◆ Assigned task
Keeping every word in place, write out the entries that come next.

Recorded data
•••

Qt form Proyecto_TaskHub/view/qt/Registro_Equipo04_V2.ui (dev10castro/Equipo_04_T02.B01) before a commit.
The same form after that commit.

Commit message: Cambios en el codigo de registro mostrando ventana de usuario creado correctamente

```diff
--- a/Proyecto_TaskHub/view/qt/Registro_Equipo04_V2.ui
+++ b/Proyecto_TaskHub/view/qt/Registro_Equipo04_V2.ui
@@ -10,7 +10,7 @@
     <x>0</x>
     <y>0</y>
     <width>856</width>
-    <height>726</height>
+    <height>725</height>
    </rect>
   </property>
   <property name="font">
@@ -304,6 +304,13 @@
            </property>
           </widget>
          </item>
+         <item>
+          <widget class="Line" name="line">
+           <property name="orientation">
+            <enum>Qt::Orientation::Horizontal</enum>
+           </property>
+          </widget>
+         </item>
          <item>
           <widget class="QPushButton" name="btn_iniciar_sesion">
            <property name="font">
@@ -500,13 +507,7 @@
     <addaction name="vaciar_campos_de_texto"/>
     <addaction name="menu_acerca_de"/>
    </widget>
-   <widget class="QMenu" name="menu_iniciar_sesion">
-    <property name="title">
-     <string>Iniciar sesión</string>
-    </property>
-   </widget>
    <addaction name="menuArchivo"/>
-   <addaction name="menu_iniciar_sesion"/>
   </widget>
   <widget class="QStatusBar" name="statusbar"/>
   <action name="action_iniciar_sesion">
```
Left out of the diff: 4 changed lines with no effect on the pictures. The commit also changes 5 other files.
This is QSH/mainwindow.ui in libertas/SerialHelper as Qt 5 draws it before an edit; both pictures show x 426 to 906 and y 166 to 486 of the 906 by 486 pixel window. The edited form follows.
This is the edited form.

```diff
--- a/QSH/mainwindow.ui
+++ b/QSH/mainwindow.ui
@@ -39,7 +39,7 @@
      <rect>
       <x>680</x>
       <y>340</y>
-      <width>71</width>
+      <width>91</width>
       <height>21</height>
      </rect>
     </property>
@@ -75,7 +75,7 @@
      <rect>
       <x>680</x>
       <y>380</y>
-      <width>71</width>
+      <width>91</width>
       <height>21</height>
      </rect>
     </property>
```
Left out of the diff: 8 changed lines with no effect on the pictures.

•••

◆ Your response
Qt form Proyecto_TaskHub/view/qt/Registro_Equipo04_V2.ui (dev10castro/Equipo_04_T02.B01) before a commit.
The same form after that commit.

Commit message: Cambios en el codigo de registro mostrando ventana de usuario creado correctamente

```diff
--- a/Proyecto_TaskHub/view/qt/Registro_Equipo04_V2.ui
+++ b/Proyecto_TaskHub/view/qt/Registro_Equipo04_V2.ui
@@ -10,7 +10,7 @@
     <x>0</x>
     <y>0</y>
     <width>856</width>
-    <height>726</height>
+    <height>725</height>
    </rect>
   </property>
   <property name="font">
@@ -304,6 +304,13 @@
            </property>
           </widget>
          </item>
+         <item>
+          <widget class="Line" name="line">
+           <property name="orientation">
+            <enum>Qt::Orientation::Horizontal</enum>
+           </property>
+          </widget>
+         </item>
          <item>
           <widget class="QPushButton" name="btn_iniciar_sesion">
            <property name="font">
@@ -500,13 +507,7 @@
     <addaction name="vaciar_campos_de_texto"/>
     <addaction name="menu_acerca_de"/>
    </widget>
-   <widget class="QMenu" name="menu_iniciar_sesion">
-    <property name="title">
-     <string>Iniciar sesión</string>
-    </property>
-   </widget>
    <addaction name="menuArchivo"/>
-   <addaction name="menu_iniciar_sesion"/>
   </widget>
   <widget class="QStatusBar" name="statusbar"/>
   <action name="action_iniciar_sesion">
```
Left out of the diff: 4 changed lines with no effect on the pictures. The commit also changes 5 other files.
This is QSH/mainwindow.ui in libertas/SerialHelper as Qt 5 draws it before an edit; both pictures show x 426 to 906 and y 166 to 486 of the 906 by 486 pixel window. The edited form follows.
This is the edited form.

```diff
--- a/QSH/mainwindow.ui
+++ b/QSH/mainwindow.ui
@@ -39,7 +39,7 @@
      <rect>
       <x>680</x>
       <y>340</y>
-      <width>71</width>
+      <width>91</width>
       <height>21</height>
      </rect>
     </property>
@@ -75,7 +75,7 @@
      <rect>
       <x>680</x>
       <y>380</y>
-      <width>71</width>
+      <width>91</width>
       <height>21</height>
      </rect>
     </property>
```
Left out of the diff: 8 changed lines with no effect on the pictures.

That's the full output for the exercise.